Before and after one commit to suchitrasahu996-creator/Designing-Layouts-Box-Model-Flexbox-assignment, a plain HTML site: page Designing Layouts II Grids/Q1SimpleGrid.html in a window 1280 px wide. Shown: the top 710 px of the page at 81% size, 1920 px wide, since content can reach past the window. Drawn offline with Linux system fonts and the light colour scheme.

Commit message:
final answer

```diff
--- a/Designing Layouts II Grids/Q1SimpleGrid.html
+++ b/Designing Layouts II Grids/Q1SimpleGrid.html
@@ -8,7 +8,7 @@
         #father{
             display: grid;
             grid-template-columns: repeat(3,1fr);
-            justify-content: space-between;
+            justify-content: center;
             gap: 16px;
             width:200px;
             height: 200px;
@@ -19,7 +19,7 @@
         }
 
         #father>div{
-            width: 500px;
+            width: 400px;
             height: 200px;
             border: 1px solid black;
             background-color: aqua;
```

##########

**EXERCISE REQUIREMENTS**:
The complete data above is to be written out again as it stands.

**TASK RESPONSE**:
Before and after one commit to suchitrasahu996-creator/Designing-Layouts-Box-Model-Flexbox-assignment, a plain HTML site: page Designing Layouts II Grids/Q1SimpleGrid.html in a window 1280 px wide. Shown: the top 710 px of the page at 81% size, 1920 px wide, since content can reach past the window. Drawn offline with Linux system fonts and the light colour scheme.

Commit message:
final answer

```diff
--- a/Designing Layouts II Grids/Q1SimpleGrid.html
+++ b/Designing Layouts II Grids/Q1SimpleGrid.html
@@ -8,7 +8,7 @@
         #father{
             display: grid;
             grid-template-columns: repeat(3,1fr);
-            justify-content: space-between;
+            justify-content: center;
             gap: 16px;
             width:200px;
             height: 200px;
@@ -19,7 +19,7 @@
         }
 
         #father>div{
-            width: 500px;
+            width: 400px;
             height: 200px;
             border: 1px solid black;
             background-color: aqua;
```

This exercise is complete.